Pennsylvania property owners who do not have an estate plan should consider the benefits of creating a will or trust. Without there being a will or trust in place, the assets and property of individuals who pass away will be distributed according to law as dictated by the decedent’s bloodline. If there are certain responsibilities or assets that someone wants to give to a particular person, such as appointing a guardian for a child, it is important to document those preferences in a will.
Individuals who are preparing an estate plan will need to make a list of all of their property, assets and other items they plan to pass onto their beneficiaries, such as a family heirloom. They may then speak with an experienced lawyer to determine whether it makes more sense to have a will, a trust or both. If someone intends to add more assets to the trust at a later date, it may be best to create a revocable will, which can be amended later on. If someone is more concerned with immediate tax benefits, it is possible that an irrevocable trust could have more to offer.
In addition to setting forth the beneficiaries of a will or trust, an estate plan can also dictate how certain assets will be distributed. For instance, a parent could make a child’s receipt of a certain amount of money contingent upon the child attending college. Estate planning should also include considering a a power of attorney in case they later become mentally or physically incapacitated, and a living will or advance healthcare directive to help guide end-of-life decisionmaking.
Estate planning can be easier and less expensive than many people think, and it might even save people or their beneficiaries money in the long run. Competent estate planning provides peace of mind.
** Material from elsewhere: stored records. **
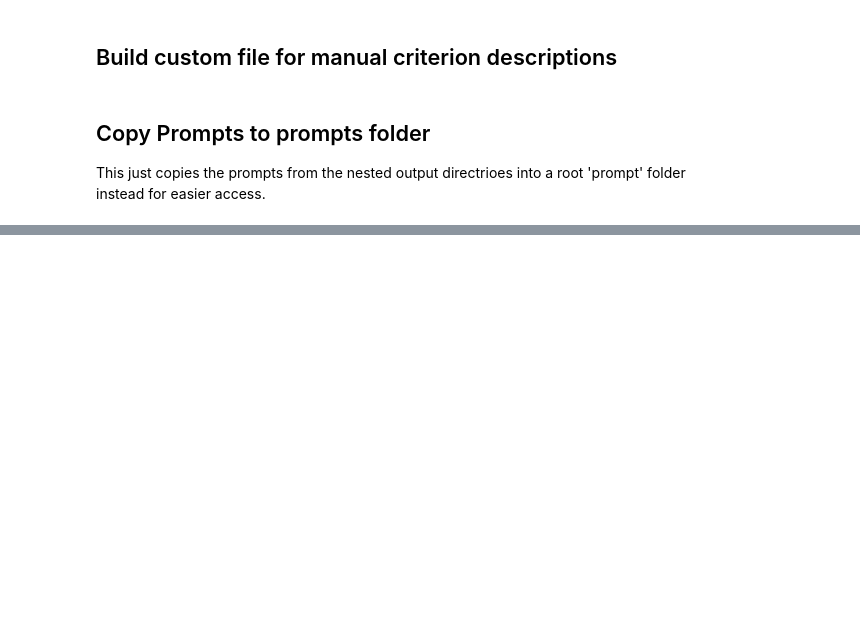
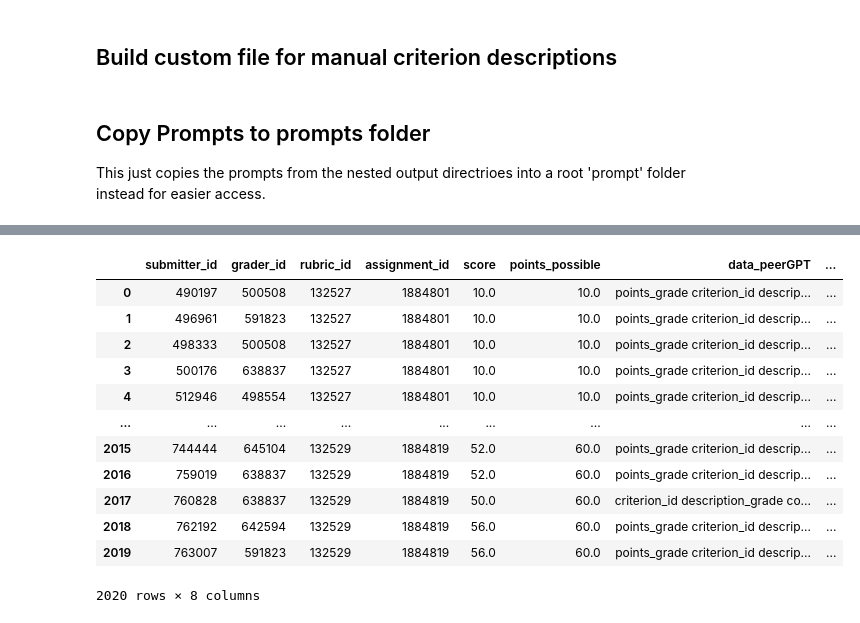
Before and after one commit to tl-its-umich-edu/gai_grader, a Jupyter notebook: GraderGPT_MiscFunctions.ipynb, the cells around one changed output, grey strips where cells are left out. Cells and saved outputs as stored; diff of their text form; code cells hidden in the pictures; blank space fills up the shorter version.

```diff
--- a/GraderGPT_MiscFunctions.ipynb
+++ b/GraderGPT_MiscFunctions.ipynb
@@ -197,3 +201,39 @@ destinationFolder = 'prompts' # config.promptFolder
 if os.path.exists(destinationFolder):
     shutil.rmtree(destinationFolder)
 shutil.copytree(sourceFolder, destinationFolder)
+# %%
+from helper import *
+
+config = Config()
+config.setFromEnv()
+
+# Option to use custom variables here.
+versionControl = 'V3'
+promptVersion = 'P2'
+courseShorthand = 'MOVESCI'
+versionControl = 'V3'
+promptVersion = 'P2'
+courseShorthand = 'ECON'
+
+customConfigParams = {
+                'Save Name':f'{courseShorthand}-{versionControl}-{promptVersion}',
+                'Overwrite Saves': False,
+                'Use Custom Desc.': False
+                }
+config.setSaveDetails(customConfigParams)
+
+gradeRubricAssignmentDF = getGRAData(config)
+
+rubricData = gradeRubricAssignmentDF[['assignment_id', 'rubric_id', 'assignment_title', 'data_rubric']]\
+                .drop_duplicates(subset=['assignment_id', 'rubric_id']).sort_values('assignment_id').reset_index(drop=True)
+
+criterionList = []
+for index, row in rubricData.iterrows():
+    rubricDict = {param: row[param] for param in ['assignment_id', 'rubric_id', 'assignment_title']}
+    for criteria in row['data_rubric']:
+        criteriaDict = {param: row[param] for param in rubricDict}
+        for param in ['id', 'points', 'ratings', 'description', 'long_description']:
+            criteriaDict[param] = criteria[param]
+        criterionList.append(criteriaDict)
+
+customRubricTemplateDF = pd.DataFrame(criterionList)
@@ -199,0 +264,20 @@ shutil.copytree(sourceFolder, destinationFolder)
+# %%
+resultsDF = convertPicklesToDF('saves', config)
+fuse  = resultsDF['assignment_id'].astype(str) + '_' + resultsDF['rubric_id'].astype(str)
+fuse.unique()
+
+resultsDF['assignment_id'].unqiue()
+# %% [output]
+|  | submitter_id | grader_id | rubric_id | assignment_id | score | points_possible | data_peerGPT | ... |
+| 0 | 490197 | 500508 | 132527 | 1884801 | 10.0 | 10.0 | points_grade criterion_id descrip... | ... |
+| 1 | 496961 | 591823 | 132527 | 1884801 | 10.0 | 10.0 | points_grade criterion_id descrip... | ... |
+| 2 | 498333 | 500508 | 132527 | 1884801 | 10.0 | 10.0 | points_grade criterion_id descrip... | ... |
+| 3 | 500176 | 638837 | 132527 | 1884801 | 10.0 | 10.0 | points_grade criterion_id descrip... | ... |
+| 4 | 512946 | 498554 | 132527 | 1884801 | 10.0 | 10.0 | points_grade criterion_id descrip... | ... |
+| ... | ... | ... | ... | ... | ... | ... | ... | ... |
+| 2015 | 744444 | 645104 | 132529 | 1884819 | 52.0 | 60.0 | points_grade criterion_id descrip... | ... |
+| 2016 | 759019 | 638837 | 132529 | 1884819 | 52.0 | 60.0 | points_grade criterion_id descrip... | ... |
+| 2017 | 760828 | 638837 | 132529 | 1884819 | 50.0 | 60.0 | criterion_id description_grade co... | ... |
+| 2018 | 762192 | 642594 | 132529 | 1884819 | 56.0 | 60.0 | points_grade criterion_id descrip... | ... |
+| 2019 | 763007 | 591823 | 132529 | 1884819 | 56.0 | 60.0 | points_grade criterion_id descrip... | ... |
+2020 rows × 8 columns
```
Also changed, not shown: parts of 7 cells of this notebook, 1 other file.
Individuals with assets in Pennsylvania should consult with a local estate planning attorney who can guide them through the whole process.